Some of us even feel very out of control in our home too. Trying to take care of kids, work from home while kids are home, keep a schedule when there is no schedule, have to homeschool/crisis school when we never even wanted to be a teacher, I mean even getting groceries and paper towels can make up feel powerless. Our “normal life” is gone, the comfort of our routines are gone, and with it goes our feelings of safety and security.
We also know that during seasons or crisis or disaster abuse goes up. Domestic violence and child abuse go up, because when people feel out of control, they look for “What can I control? Where can I feel a sense of control?”
Years ago during my life crisis I had to come to terms with, “Well there’s not a whole lot that I can control. I can trick myself and I can pretend I have control, but at the end of the day, I really don’t”; and none of us have control of this season. A season we don’t even see an end to.
Even today, my daughter said, “Mom, I just wish I knew when the end date was. I just wish I knew if I was going back to school or not? When is this going to be over?”
I replied, “Em, I think that’s how all of us feel. We all want to know when, right?” It would be so much easier if we knew on this date, life will go back to “normal”, right?
But just like childhood cancer, I don’t think there will be a “normal” to go back to. We will all be changed because of this experience. And we will choose, each of us individually, will choose if we’re changed for the better or for the worst.
It’s when we become spiritually grounded, we understand and accept there’s so little we have control over.
Yet we are all connected. We are all made from energy and our energy is interconnected. We were created, from God, we come from one. We’re not individual people. We are a community. We are a whole world of interconnected people. This can be a beautiful season for us to grow in our faith, to be present to be with God, to ask difficult questions, and to have some difficult conversations.

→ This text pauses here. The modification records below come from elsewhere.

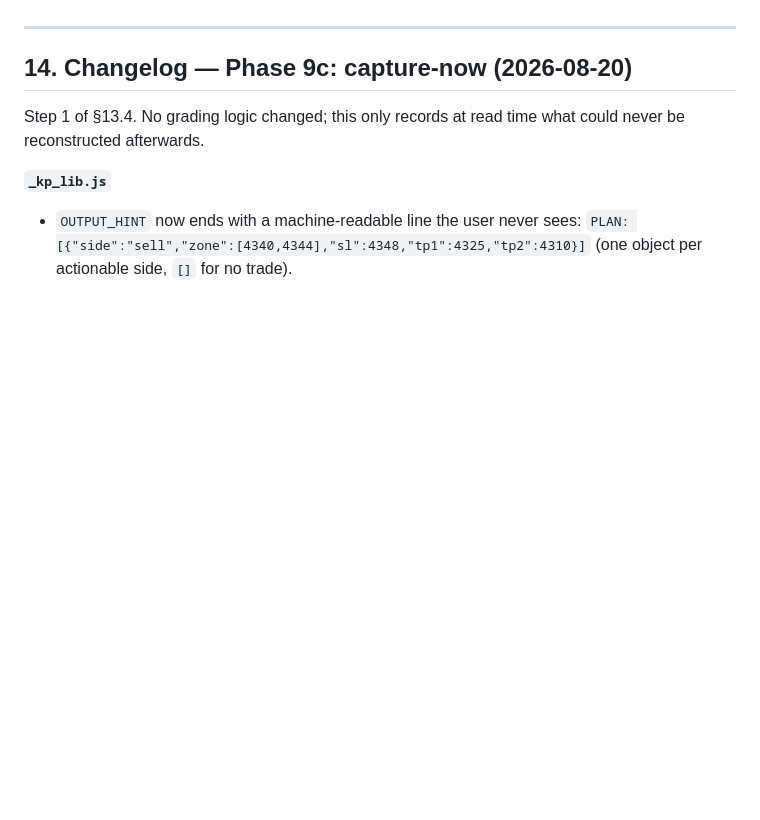
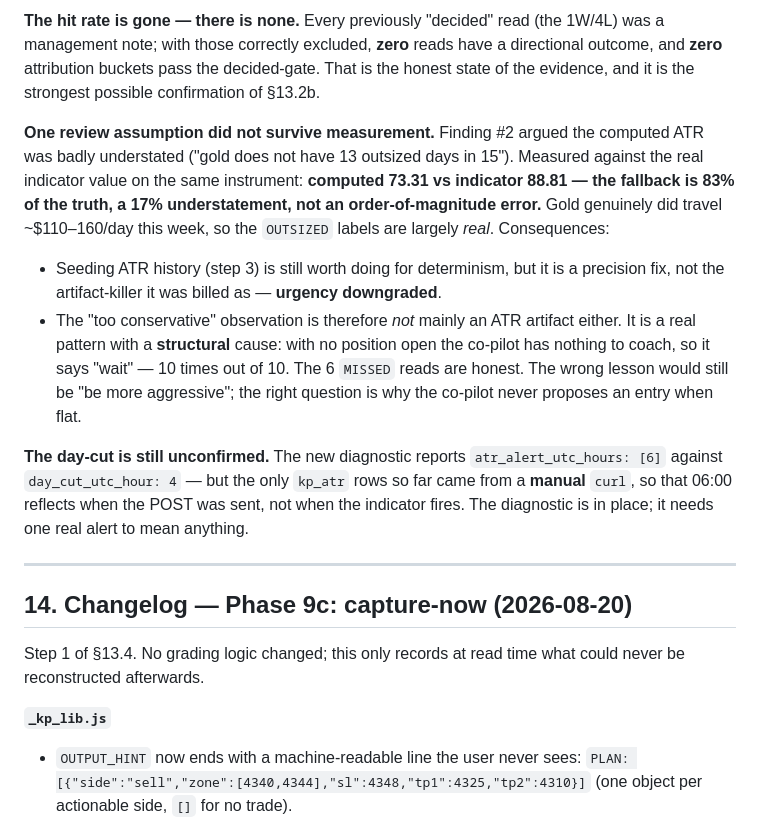
Before and after one commit to kasapop56/kp56-trade-journal, a Markdown page: docs/copilot-feedback-loop.md, the part around one of its changes. Rendered like a GitHub page; blank space fills up the shorter version.

```diff
--- a/docs/copilot-feedback-loop.md
+++ b/docs/copilot-feedback-loop.md
@@ -576,3 +626,29 @@ entry/manage confusion, from opposite directions.
+**The hit rate is gone — there is none.** Every previously "decided" read (the 1W/4L)
+was a management note; with those correctly excluded, **zero** reads have a
+directional outcome, and **zero** attribution buckets pass the decided-gate. That is
+the honest state of the evidence, and it is the strongest possible confirmation of
+§13.2b.
+
+**One review assumption did not survive measurement.** Finding #2 argued the computed
+ATR was badly understated ("gold does not have 13 outsized days in 15"). Measured
+against the real indicator value on the same instrument: **computed 73.31 vs indicator
+88.81 — the fallback is 83% of the truth, a 17% understatement, not an
+order-of-magnitude error.** Gold genuinely did travel ~$110–160/day this week, so the
+`OUTSIZED` labels are largely *real*. Consequences:
+
+- Seeding ATR history (step 3) is still worth doing for determinism, but it is a
+  precision fix, not the artifact-killer it was billed as — **urgency downgraded**.
+- The "too conservative" observation is therefore *not* mainly an ATR artifact either.
+  It is a real pattern with a **structural** cause: with no position open the co-pilot
+  has nothing to coach, so it says "wait" — 10 times out of 10. The 6 `MISSED` reads
+  are honest. The wrong lesson would still be "be more aggressive"; the right question
+  is why the co-pilot never proposes an entry when flat.
+
+**The day-cut is still unconfirmed.** The new diagnostic reports
+`atr_alert_utc_hours: [6]` against `day_cut_utc_hour: 4` — but the only `kp_atr` rows
+so far came from a **manual** `curl`, so that 06:00 reflects when the POST was sent,
+not when the indicator fires. The diagnostic is in place; it needs one real alert to
+mean anything.
 
 ---
 
```
Also changed, not shown: other parts of docs/copilot-feedback-loop.md (+52 -2 lines).
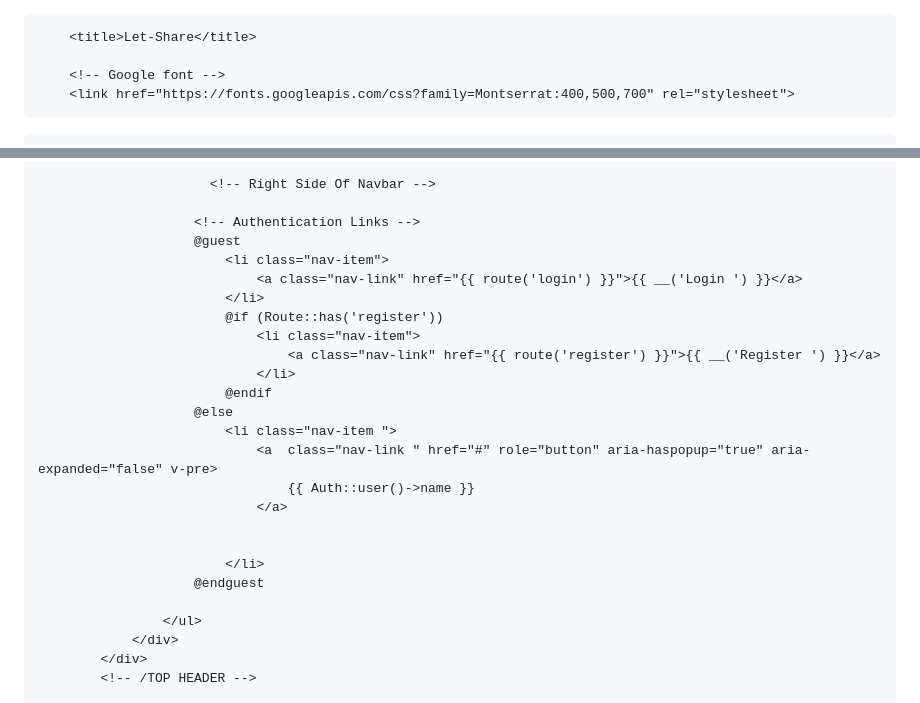
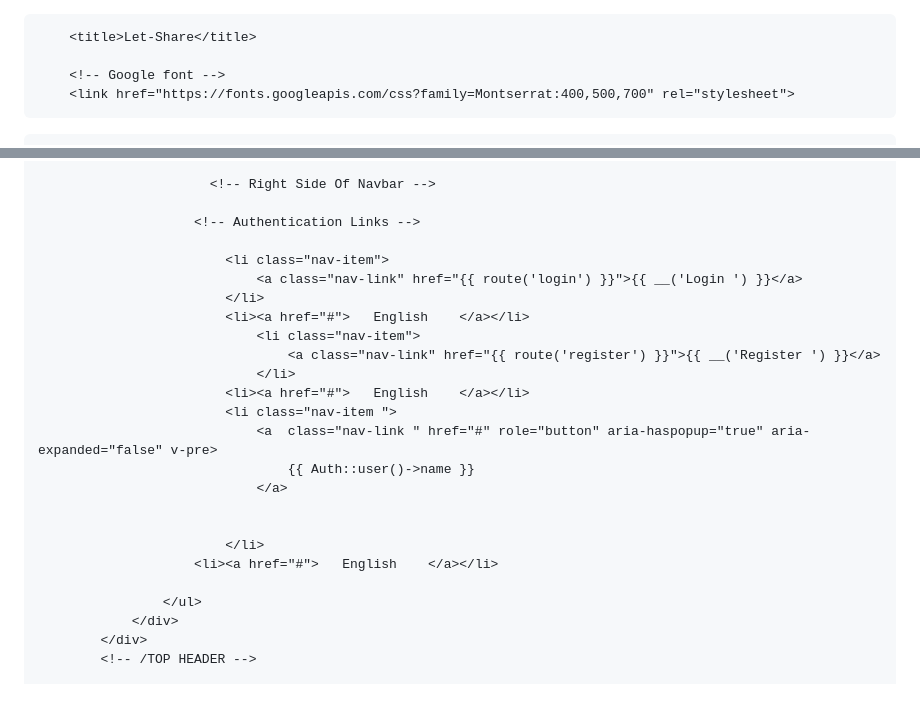
Before and after one commit to huma1187/lets_share, a Markdown page: readme.md, 2 parts joined by grey strips. Rendered like a GitHub page.

```diff
--- a/readme.md
+++ b/readme.md
@@ -1,4 +1,4 @@
-<!DOCTYPE html>
+
 <html lang="en">
 	<head>
 		<meta charset="utf-8">
@@ -54,16 +54,15 @@
 						  <!-- Right Side Of Navbar -->
 
                         <!-- Authentication Links -->
-                        @guest
+
                             <li class="nav-item">
                                 <a class="nav-link" href="{{ route('login') }}">{{ __('Login ') }}</a>
                             </li>
-                            @if (Route::has('register'))
+                            <li><a href="#">   English    </a></li>
                                 <li class="nav-item">
                                     <a class="nav-link" href="{{ route('register') }}">{{ __('Register ') }}</a>
                                 </li>
-                            @endif
-                        @else
+                            <li><a href="#">   English    </a></li>
                             <li class="nav-item ">
                                 <a  class="nav-link " href="#" role="button" aria-haspopup="true" aria-expanded="false" v-pre>
                                     {{ Auth::user()->name }}
@@ -71,7 +70,7 @@
 
 
                             </li>
-                        @endguest
+                        <li><a href="#">   English    </a></li>
 
 					</ul>
 				</div>
```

I wasn’t always ‘sure” of my faith. Remember how we mentioned books can change us? One book that changed me was Lee Strobel’s, “The Case for Christ”. I went through a season where I was raised in one religion, and as a young adult, really didn’t know what I actually believed. It was a five-year period of questioning, studying different religions and faiths and when I stumbled across that book it changed me,
What I love most about the book is that Lee was an atheist when he started out. If you’re really questioning what you believe or what you don’t believe, this is must read. Especially if you are like I was and would think, “I don’t care what your book or Bible says. I want to know what history says. Secular facts that are available to me.” This book hit the mark.
Another book that I love is “Battlefield of the Mind”, by Joyce Meyer. Especially during this season it’s extra appropriate. We started the first day on this series talking about the battle is here in our mind, right? Not letting fear take over. I’ve actually read it multiple times in different seasons throughout my life.
The third book that has most impacted my spiritual life is, “The Circle Maker” by Mark Batterson. Another life-changing book for me.
Those are my top three and if you have a favorite one, comment, and share!
Again, you may not share my faith, and there maybe other books which are a better fit for you right now. That’s okay. The goal is to grow spiritually, regardless of where your get your connection with God. Use this season to build those roots in your faith which allow you to stand strong during difficult times.
So later this week we will continue on in our quarantine cave…and this time we will be looking at the cave itself! So comment, like, subscribe, share or whatever…just hope to see you back again ….thanks for being part of my world!
Photo by madison lavern on Unsplash